=== Section Start ===
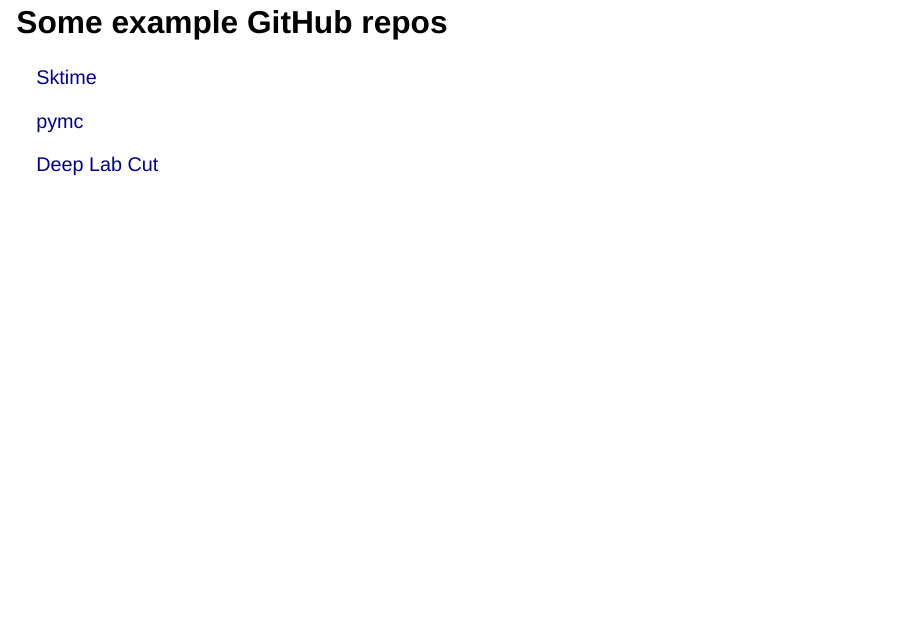
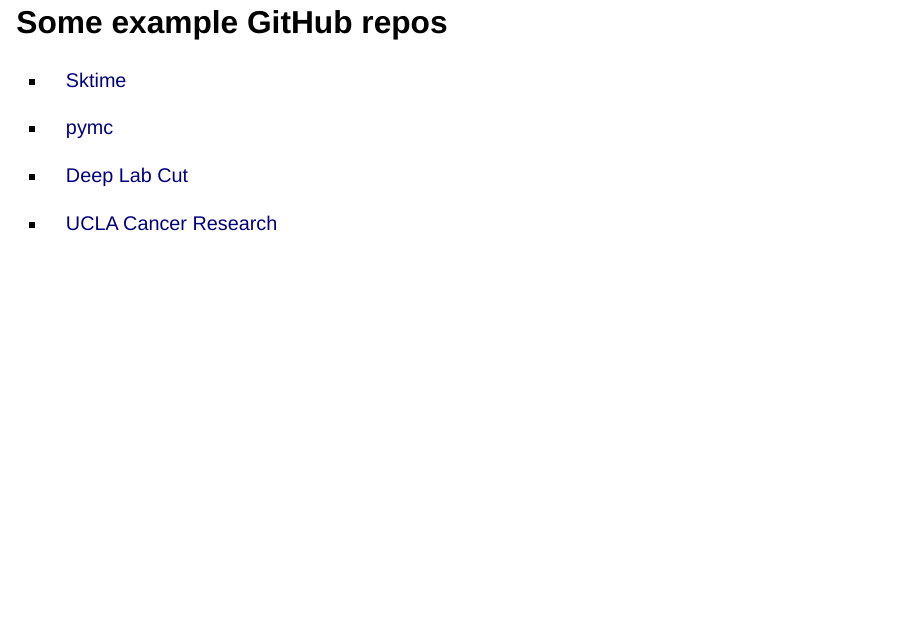
Before and after one commit to TomSha/git_cop_presentation, a Quarto document (github_presentation.qmd): page 17 of 18. Rendered offline with R 4.5, knitr and Pandoc in place of Quarto, with nearby package versions; drawn as Slidy slides in place of the format the file asks for.

Commit message:
updated example github repos

```diff
--- a/github_presentation.qmd
+++ b/github_presentation.qmd
@@ -150,11 +150,14 @@
 
 ## Some example GitHub repos
 
-[Sktime](https://github.com/sktime/sktime)
+- [Sktime](https://github.com/sktime/sktime)
 
-[pymc](https://github.com/pymc-devs/pymc)
+- [pymc](https://github.com/pymc-devs/pymc)
 
-[Deep Lab Cut](https://github.com/DeepLabCut/DeepLabCut)
+- [Deep Lab Cut](https://github.com/DeepLabCut/DeepLabCut)
+
+- [UCLA Cancer Research](https://github.com/uclahs-cds)
+
 
 ## Workshop
 
```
=== Section End ===
ACTIVITY: What this exercise asks for is every line of the data above with the word "sktime".

ANSWER SECTION:
-[Sktime](https://github.com/sktime/sktime)
+- [Sktime](https://github.com/sktime/sktime)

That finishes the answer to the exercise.